- Treatment of varicose veins and vascular malformations using endovenous laser therapy (EVLT) and sclerotherapy
The unit is part of the Vascular Research Group and works closely with other research groups at local, national and international levels.
We support optimum design and analysis of your research, and provide skill development opportunities.
Our academic leadership is of the highest calibre and we have extensively experienced and skilled staff.
Our services are available to researchers in institutions, industry, government and private companies.
The Division of Health Sciences benefits from its high calibre of staff and their wide range of skills and research expertise.
Our Staff Expertise Database provides details on University of Otago, Health Sciences staff. Each staff profile provides information on qualifications, current academic position, contact details, and a summary of research and publications.
You can search our database by keyword (eg cardiovascular) or by name.
Professor Anna Ranta's research focuses on stroke epidemiology and service delivery optimisation, service integration, health equity and knowledge translation. She is a Consultant Stroke Neurologist with Capital, Coast, and Hutt Valley District alongside her roles as Head of the Department of Medicine and Professor of Neurology at University of Otago Wellington. She is also the Clinical Co-Director for the National Hyper-Acute Stroke Service.
Current research projects include:
- Developing a national stroke data strategy with Te Whatu Ora
- Co-designing community stroke interventions for Māori living in rural areas
- Ongoing work on the REGIONS Care Study including linking data with the Integrated Data Infrastructure (IDI)
- Co-leading a Health Research Council programme grant sub-study on IDI data linkage to determine nationwide stroke epidemiology as part of the ARCOS V Study
- Evaluating Telestroke models of care in the pre-hospital and post-discharge settings
- Assessing the FeSS (“Fever, Sugar, Swallow”) tool within NZ Stroke Hospitals
- Testing feasibility of stroke service support in Pacific Islands
- Assessing an Atrial Fibrillation electronic decision support tool
Professor Ranta is accepting enquiries for PhD opportunities.
The Vascular Research Group, in the Department of Surgical Sciences, Dunedin School of Medicine, is headed by Professor Andre van Rij and Professor Greg Jones, and conducts a wide range of research in the fields of vascular biology, genetics, and physiology.
This multidisciplinary group has a wide range of basic science and clinical skills, including molecular biology (genomics, transcriptomics, and proteomics), immunohistopathology, cell culture, and vascular physiology (ultrasonography).
The Vascular Research Group's primary research interests:
- The genetic basis of different forms of vascular disease including abdominal aortic aneurysm, coronary artery disease, lower limb arterial disease, stroke, and varicose veins
- Determining the early processes in the formation of atherosclerosis (arterial disease)
- The identification of circulating markers of vascular susceptibility and/or post-interventional outcome
- Determining the pathophysiology of venous disease
The Vascular Research Group is currently funded by the Health Research Council of New Zealand.
Our research group is a leading member of the Vascular Research Consortium of New Zealand, which aims to support collaborative vascular networks nationally.
Cardiovascular disease remains the leading cause of death, and a significant cause or morbidity in the western world.

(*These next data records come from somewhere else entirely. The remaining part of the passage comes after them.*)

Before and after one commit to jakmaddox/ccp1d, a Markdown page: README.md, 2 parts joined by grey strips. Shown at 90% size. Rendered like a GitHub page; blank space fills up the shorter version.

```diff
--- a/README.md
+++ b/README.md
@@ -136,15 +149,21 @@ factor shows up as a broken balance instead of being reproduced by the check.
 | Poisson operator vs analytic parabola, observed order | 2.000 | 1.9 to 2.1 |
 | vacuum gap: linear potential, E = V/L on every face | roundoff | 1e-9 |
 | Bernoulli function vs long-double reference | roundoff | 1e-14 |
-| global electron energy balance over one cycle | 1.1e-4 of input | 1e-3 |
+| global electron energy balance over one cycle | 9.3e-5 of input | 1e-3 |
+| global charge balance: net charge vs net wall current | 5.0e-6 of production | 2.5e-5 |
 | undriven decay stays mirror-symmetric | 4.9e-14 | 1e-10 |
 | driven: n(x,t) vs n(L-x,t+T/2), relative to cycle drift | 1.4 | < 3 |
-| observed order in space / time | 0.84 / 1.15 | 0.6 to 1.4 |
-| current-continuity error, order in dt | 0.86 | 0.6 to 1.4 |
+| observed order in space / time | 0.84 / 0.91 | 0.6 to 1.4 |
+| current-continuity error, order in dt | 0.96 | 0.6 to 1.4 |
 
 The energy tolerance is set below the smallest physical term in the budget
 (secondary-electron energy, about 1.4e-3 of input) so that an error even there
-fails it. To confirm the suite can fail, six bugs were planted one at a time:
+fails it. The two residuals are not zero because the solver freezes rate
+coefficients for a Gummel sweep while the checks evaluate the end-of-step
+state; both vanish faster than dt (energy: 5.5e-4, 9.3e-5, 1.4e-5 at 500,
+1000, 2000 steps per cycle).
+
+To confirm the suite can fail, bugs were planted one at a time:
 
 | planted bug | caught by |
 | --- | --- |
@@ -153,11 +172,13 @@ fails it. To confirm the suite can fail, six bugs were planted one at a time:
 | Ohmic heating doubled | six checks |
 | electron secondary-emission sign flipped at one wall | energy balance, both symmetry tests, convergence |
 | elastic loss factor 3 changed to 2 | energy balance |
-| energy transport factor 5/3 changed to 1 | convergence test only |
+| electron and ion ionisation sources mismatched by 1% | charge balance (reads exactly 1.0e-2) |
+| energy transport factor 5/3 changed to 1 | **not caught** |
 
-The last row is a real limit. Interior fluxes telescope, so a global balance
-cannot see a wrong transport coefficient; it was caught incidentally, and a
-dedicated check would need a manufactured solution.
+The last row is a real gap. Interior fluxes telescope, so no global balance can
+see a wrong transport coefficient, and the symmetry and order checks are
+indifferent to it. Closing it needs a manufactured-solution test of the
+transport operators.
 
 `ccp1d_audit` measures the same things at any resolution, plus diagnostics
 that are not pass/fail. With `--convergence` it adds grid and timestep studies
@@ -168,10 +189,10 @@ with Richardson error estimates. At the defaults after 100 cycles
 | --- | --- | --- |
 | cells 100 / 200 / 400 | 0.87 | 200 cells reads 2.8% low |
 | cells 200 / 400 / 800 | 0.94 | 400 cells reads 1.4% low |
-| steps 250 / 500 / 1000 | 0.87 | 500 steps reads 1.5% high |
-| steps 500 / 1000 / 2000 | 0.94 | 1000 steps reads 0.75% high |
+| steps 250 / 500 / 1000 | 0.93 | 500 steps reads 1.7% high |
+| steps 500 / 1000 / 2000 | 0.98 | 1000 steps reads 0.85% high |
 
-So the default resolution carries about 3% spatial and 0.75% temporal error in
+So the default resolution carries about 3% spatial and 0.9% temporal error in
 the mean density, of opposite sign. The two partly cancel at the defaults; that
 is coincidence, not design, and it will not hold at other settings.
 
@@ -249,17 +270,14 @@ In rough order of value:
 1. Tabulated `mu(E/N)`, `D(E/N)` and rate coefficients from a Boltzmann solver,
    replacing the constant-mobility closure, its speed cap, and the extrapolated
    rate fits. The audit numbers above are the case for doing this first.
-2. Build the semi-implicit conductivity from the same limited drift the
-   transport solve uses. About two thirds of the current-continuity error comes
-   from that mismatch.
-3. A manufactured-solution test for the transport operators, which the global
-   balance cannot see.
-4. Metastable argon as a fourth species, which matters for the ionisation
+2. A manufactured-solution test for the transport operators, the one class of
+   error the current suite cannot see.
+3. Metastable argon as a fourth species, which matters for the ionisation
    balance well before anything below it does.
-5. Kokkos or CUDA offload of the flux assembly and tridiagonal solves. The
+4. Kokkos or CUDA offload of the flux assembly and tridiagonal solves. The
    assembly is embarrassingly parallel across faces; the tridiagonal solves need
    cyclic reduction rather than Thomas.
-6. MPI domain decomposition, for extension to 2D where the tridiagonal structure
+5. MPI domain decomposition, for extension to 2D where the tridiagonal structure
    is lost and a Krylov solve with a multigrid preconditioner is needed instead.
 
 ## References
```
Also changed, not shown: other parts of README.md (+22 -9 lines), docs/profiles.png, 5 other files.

The Wellington Cardiovascular Research Group undertakes basic science projects, translational research and clinical research into ischaemic heart disease, heart failure and cardiac arrhythmia.
Our current areas of research interest include:
- Platelet reactivity and inflammation in ischaemic heart disease
- Technical aspects of interventional cardiology
- Mechanisms of ventricular arrhythmia
- Provision of implantable cardioverter defibrillator therapy
- Applications of novel imaging techniques to aid in diagnostic processes
- Scoring tools for risk stratification in cardiac disease